The Ukrainian parliament recently passed a resolution on the “departure from certain commitments defined by the International Covenant on Civil and Political Rights and the Convention for the Protection of Human Rights and Fundamental Freedoms.” Basically, it acknowledges that the Ukrainian government can no longer guarantee the protection of human rights in certain war zones – i.e. that it is not able to have a physical presence in these areas to do so.

Predictably enough, Russian media spun it differently.

On May 21, TASS ran with the following headline: “Ukraine Refuses to Guarantee Protection and Respect for Human Rights in the Area of Military Operation.”

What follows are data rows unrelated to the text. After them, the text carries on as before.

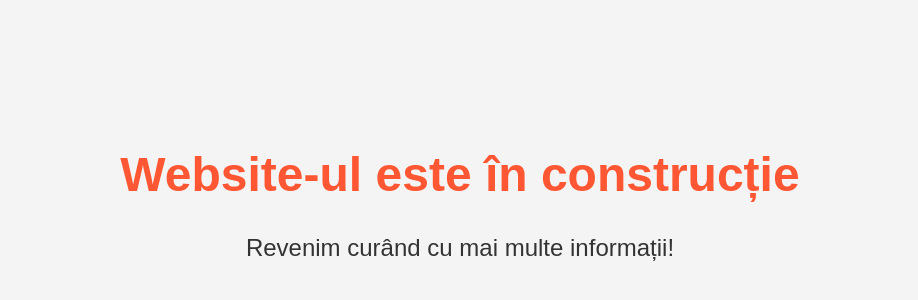
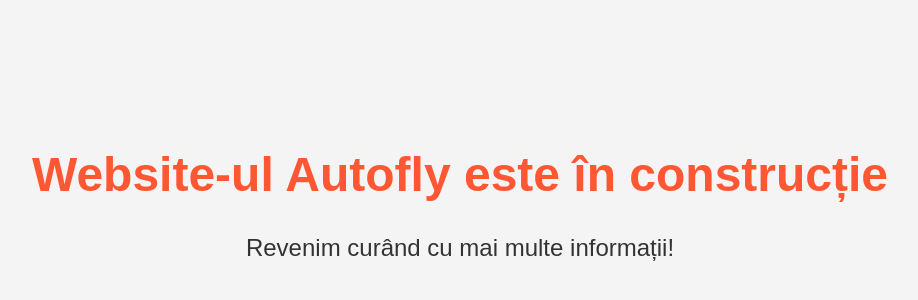
Before and after one commit to Jipianu/autofly.ro, a plain HTML site: page Index.html in a window 1280 px wide. Shown: the part 200-500 px from the top of the page, without its empty margins (180-1098 px from the left). Drawn offline with Linux system fonts and the light colour scheme.

Commit message:
Update Index.html

```diff
--- a/Index.html
+++ b/Index.html
@@ -29,7 +29,7 @@
 </head>
 <body>
     <div class="container">
-        <h1>Website-ul este în construcție</h1>
+        <h1>Website-ul Autofly este în construcție</h1>
         <p>Revenim curând cu mai multe informații!</p>
     </div>
 </body>
```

NTV announced: “The Rada [Ukraine’s parliament] Celebrated the Day of Vyshyvanka by Refusing to Respect Human Rights and Denouncing Treaties with Russia.” “Ukraine has a right to forget about human rights in order to protect its own interests,” its journalist said.


Television network Russia 24 reported that “Ukraine had refused to respect the human rights on the southeast of the country”. Moreover, its correspondent claimed that from the moment of the resolution, Ukrainians could no longer take their complaints to the European Court of Human Rights.


Deputy chief-editor of Komsomolskaya Pravda, Marina Perevozkina, called the parliament resolution “the legitimization of the genocide in Donbas” and “the first time in history when a state openly withdraws from the Convention on Human Rights.”


Human-rights activists and experts disagree. Stopfake asked the executive director of the Amnesty International office in Ukraine, Tetiana Mazur, to comment and she said there was nothing iniquitous in the resolution: It means, she said, the state simply has no physical access to certain areas, and than it cannot guarantee the complete protection of human rights in those areas.

First of all, Ukraine has not broken international law. According to Mazur, as Ukraine joined international treaties and undertook certain human-rights commitments, it can also withdraw from them. The provisions of the International Covenant (Paragraph 1, Article 4) and the Convention (Paragraph 1, Article 15) permit participating countries to withdraw from certain provisions in cases of war and natural disasters. Ukraine has used this option.

Second, Ukraine is not pulling away from all its obligations to protect the human rights, but only from those that it cannot provide because of the state’s physical absence in uncontrolled territories. For example, it cannot provide public services, police protection, and courts of justice in these areas.

Actually, the changes were adopted by parliament as far back as August 2014 and February 2015 in four laws (which are mentioned in paragraphs 5-8 of the Resolution). These focus particularly on terms of preventive detention, a special mode of prejudicial inquiry, the change of the territorial jurisdiction for cases within the jurisdiction of the courts in the ATO area, restrictions on being outside at certain times without documents, and restrictions on movement.

Third, there are fundamental obligations to protect human rights that a state cannot refuse under any circumstances. These are the right to life and the prohibition against torture.

As for the impossibility to make a complaint to the European Court of Human Rights, this claim is correct, according to Mazur. The residents of the occupied territories cannot make a complaint to the European Court. But this only applies to issues specified in the resolution.